- Lightweight or drapey viscose (150cm (60in) width x 2m (21/4yds))
- Elastic (at least 1.5cm (5/8in) wide and as long as your bust measurement)
- Basic sewing kit
Using the full width of the fabric, cut out the following pieces:
- Flounce: 150cm (60in) wide x 23cm (9in) deep.
- Main body: 150cm (60in) wide x 140cm (55in) deep.
Making the flounce and main body
Finish the raw edges of the flounce by overlocking or using a machine zigzag stitch.
Fold it in half along the grainline with right sides (RS) together and selvedges aligned.
Sew together to form a loop then press the seam allowance open and flat. Repeat this with the main body rectangle piece.
Joining the flounce and the main body
With both the flounce tube and the main body tube turned wrong sides (WS) out, slide the main section inside the flounce section, aligning the seams you have just sewn. If your fabric has a directional print then make sure the pattern on the flounce section is orientated upside down at this stage.
Match up the raw edges and pin.
Sew together all the way around then finish the raw edges.
Press the seam allowance downwards towards the body and understitch.
Press the flounce over to the RS of your dress with the seamline rolled and pressed to the inside. This is now the dress top edge.
Stitching the elastic channel
Measure your elastic. We used 1.5cm (5⁄8in) wide elastic and wouldn’t suggest going much narrower than that. If you have elastic that is wider, you can safely trim it down by cutting along the grooves as it doesn’t fray!
The channel for your elastic needs to be 3-4mm (1⁄8in) wider than your elastic. Sewing through both the flounce and the main body, on the WS, sew a line of stitching 2cm (¾in) away from the folded edge, all the way around the top of the dress, but leaving a 7.5cm (3in) gap in which to insert the elastic. Reverse stitch either side of this to secure the stitching.
Inserting the elastic
Using a safety pin, thread the elastic into the gap you left and through the channel. This is accessible under the flounce from the RS of the garment. The important thing here is to ensure that the elastic doesn’t twist in any way as you feed it through.
When the elastic emerges the other side of the gap you left, try the dress on and stretch the elastic until it’s comfortable and secure above your bust but not too tight.
Mark the point at which the elastic meets on both sides then stitch the elastic together with a zigzag at those points.
Topstitch the gap closed to hold the elastic inside.
Hemming the dress
Hem the bottom of the flounce by finishing the raw edge then turning it over by 1.5cm (5⁄8in) to the WS and stitching in place.
Try the dress on. If you’d like it to be shorter, trim it to 1.5cm (5⁄8in) longer than you want the final length to be, then hem as before.
We unpicked a section of the skirt seam at the bottom to create a split as an extra design detail, before hemming. This can be at the back, or to the side, but you need to decide which before adding the optional straps.

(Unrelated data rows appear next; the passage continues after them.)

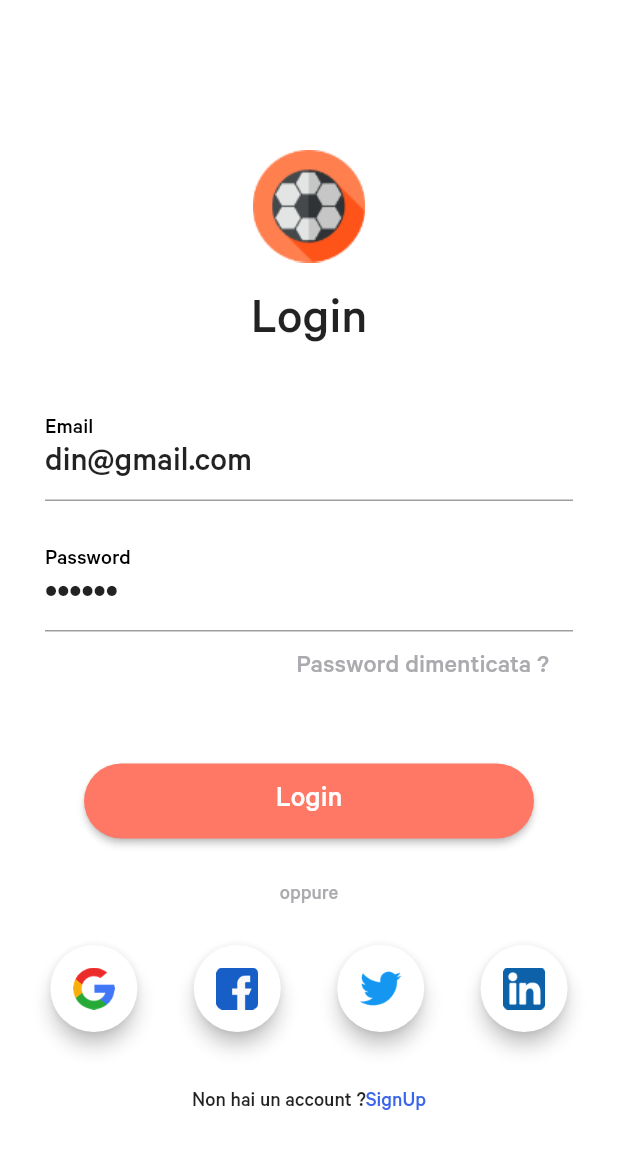
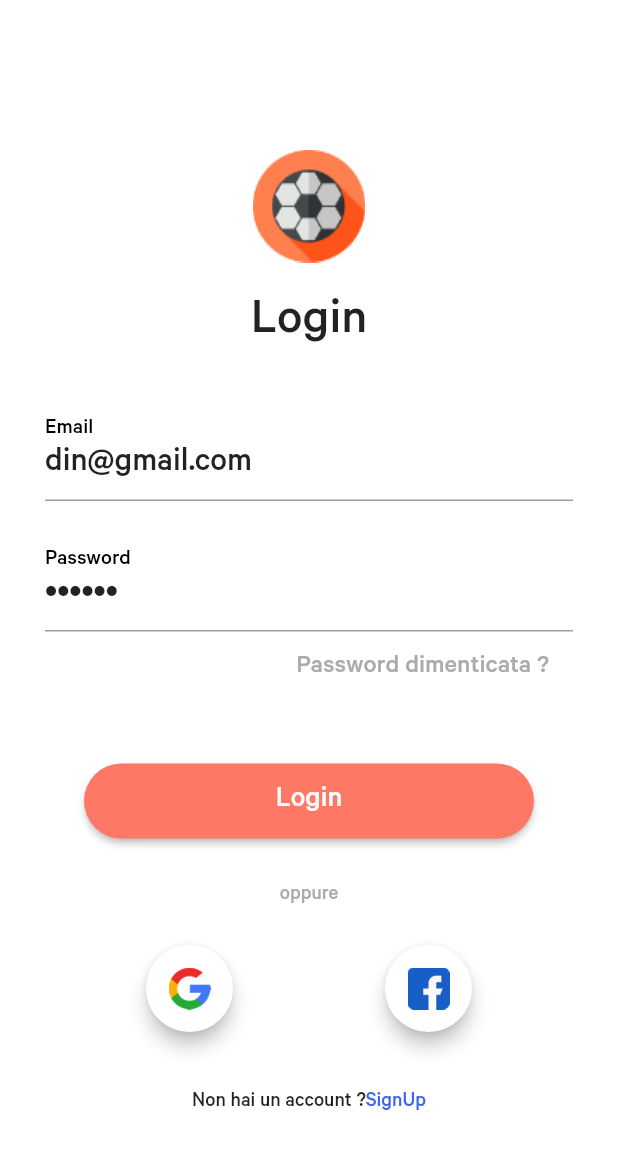
Before and after one commit to theshivamlko/Flutter_PolyLines, a Flutter app: the screen it shows after launch, on a phone screen of 412 x 824 dp. Shown: the top 1149 px of the screen. Run offline on Flutter 3.47's test engine with Material 2 defaults, Android fonts, the phone set to English and light mode, and no system bars; our stand-ins replace dio, firebase_auth, fluttertoast, google_maps_flutter, google_sign_in, rxdart and 1 more; missing offline and left inert: flutter_facebook_login; accounts and stored records are empty.

```diff
--- a/lib/screens/Login.dart
+++ b/lib/screens/Login.dart
@@ -149,39 +149,14 @@ class _LoginState extends State<Login> {
                         fbLogin();
                       },
                     ),
-                    GestureDetector(
-                      child: Card(
-                          elevation: 5,
-                          shape: RoundedRectangleBorder(
-                              borderRadius: BorderRadius.circular(100)),
-                          child: Padding(
-                            padding: const EdgeInsets.all(15.0),
-                            child: Image.asset(
-                              "assets/images/twitter.png",
-                              scale: 2,
-                            ),
-                          )),
-                      onTap: () {},
-                    ),
-                    GestureDetector(
-                      child: Card(
-                          elevation: 5,
-                          shape: RoundedRectangleBorder(
-                              borderRadius: BorderRadius.circular(100)),
-                          child: Padding(
-                            padding: const EdgeInsets.all(15.0),
-                            child: Image.asset(
-                              "assets/images/linked.png",
-                              scale: 2,
-                            ),
-                          )),
-                      onTap: () {},
-                    ),
+
                   ],
                 ),
               ),
               FlatButton(
-                  onPressed: () {},
+                  onPressed: () {
+
+                  },
                   child: Row(
                     mainAxisAlignment: MainAxisAlignment.center,
                     children: <Widget>[
```
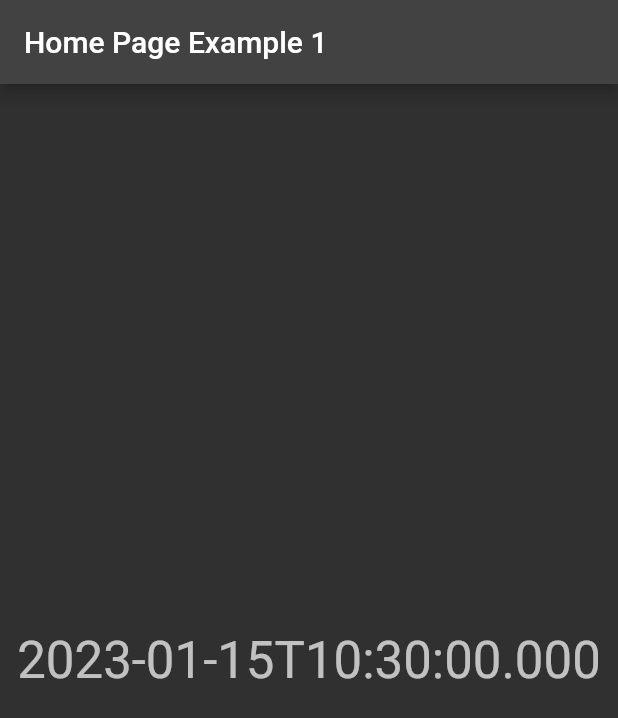
After one commit to mahmoudhamdy123/rivrpod_clean_architecture, a Flutter app: the screen it shows after launch, on a phone screen of 412 x 824 dp. The commit adds this screen. Shown: the top 718 px of the screen. Run offline on Flutter 3.47's test engine with Material 2 defaults, Android fonts, the phone set to English and light mode, and no system bars; our stand-ins replace equatable, flutter_riverpod, flutter_screenutil, flutter_svg, google_fonts, hooks_riverpod.

Commit message:
Riverpod Example 1

```diff
--- /dev/null
+++ b/lib/feature/rivrpod_example/example_1/home_page.dart
@@ -0,0 +1,21 @@
+import 'package:flutter/material.dart';
+import 'package:hooks_riverpod/hooks_riverpod.dart';
+
+final currentDate = Provider<DateTime>(((ref) => DateTime.now()));
+
+class HomePageExample1 extends ConsumerWidget {
+  const HomePageExample1({super.key});
+
+  @override
+  Widget build(BuildContext context, WidgetRef ref) {
+    final date = ref.watch(currentDate);
+    return Scaffold(
+      appBar: AppBar(title: Text("Home Page Example 1")),
+      body: Center(
+          child: Text(
+        date.toIso8601String(),
+        style: Theme.of(context).textTheme.headline4,
+      )),
+    );
+  }
+}
--- a/lib/main.dart
+++ b/lib/main.dart
@@ -5,10 +5,14 @@ import 'package:riverpod_clean_architecture/core/global/theme/theme_data/theme_d
 import 'package:riverpod_clean_architecture/core/utils/app_string.dart';
 import 'package:riverpod_clean_architecture/feature/main_layout/presentation/screens/main_layout_screen.dart';
 import 'package:riverpod_clean_architecture/feature/rivrpod_example/example.dart';
+import 'package:riverpod_clean_architecture/feature/rivrpod_example/example_1/home_page.dart';
 import 'package:riverpod_clean_architecture/feature/rivrpod_example/hello_world_screen.dart';
 
 void main() {
-  runApp(const ProviderScope(child: MyApp()));
+  //Main project
+  // runApp(const ProviderScope(child: MyApp()));
+  //Example 1
+  runApp(const ProviderScope(child: Example1()));
 }
 
 class MyApp extends StatelessWidget {
@@ -26,9 +30,31 @@ class MyApp extends StatelessWidget {
             title: AppString.appName,
             debugShowCheckedModeBanner: false,
             theme: getThemeDataDark(),
-            // home: const MainLayoutScreen(),
-            home: const Example(),
+            home: const MainLayoutScreen(),
+            // home: const Example(),
           );
         });
   }
 }
+
+class Example1 extends StatelessWidget {
+  const Example1({super.key});
+
+  @override
+  Widget build(BuildContext context) {
+    return ScreenUtilInit(
+        designSize: const Size(451, 978),
+        minTextAdapt: true,
+        splitScreenMode: true,
+        builder: (context, child) {
+          return MaterialApp(
+            title: "Example 1",
+            debugShowCheckedModeBanner: false,
+            darkTheme: ThemeData.dark(),
+            themeMode: ThemeMode.dark,
+            home: const HomePageExample1(),
+            // home: const Example(),
+          );
+        });
+  }
+}
--- a/pubspec.yaml
+++ b/pubspec.yaml
@@ -41,7 +41,7 @@ dependencies:
   google_fonts: ^3.0.1
   equatable: ^2.0.5
   dartz: ^0.10.1
-  flutter_riverpod: ^2.1.3
+  hooks_riverpod: ^2.1.3
 
 dev_dependencies:
   flutter_test:
```
Also changed, not shown: pubspec.lock.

Making the tie
You can wear a belt or make a matching fabric tie. This wraps around twice and ties obi-style. Cut two strips of fabric, 10x150cm (4x60in) then join them RS together to create one long strip.
Fold the strip in half lengthways with RS facing and sew together along the long edge, leaving a 7.5cm (3in) gap for turning.
Sew the short ends at a diagonal then trim the seams and clip the corners.
Turn RS out, press, and topstitch the opening closed.
Making the straps
The straps are optional if you want the extra security, to cover bra straps or just because you like the way they look. Even after you attach them you can choose to tuck them away and wear the dress strapless. Cut four strips 5x40cm (2x16in).
Fold each strip in half lengthways with RS facing then sew together along the long edge and one short edge.
Turn RS out and press.
Try the dress on and pin the straps to the inside of the top edge of your dress at the front and back so they are opposite in a position that sits well on you.
Stitch into place on the inside of the dress for a neat finish.
You’ve finished! We hope you enjoyed making this easy maxi dress pattern.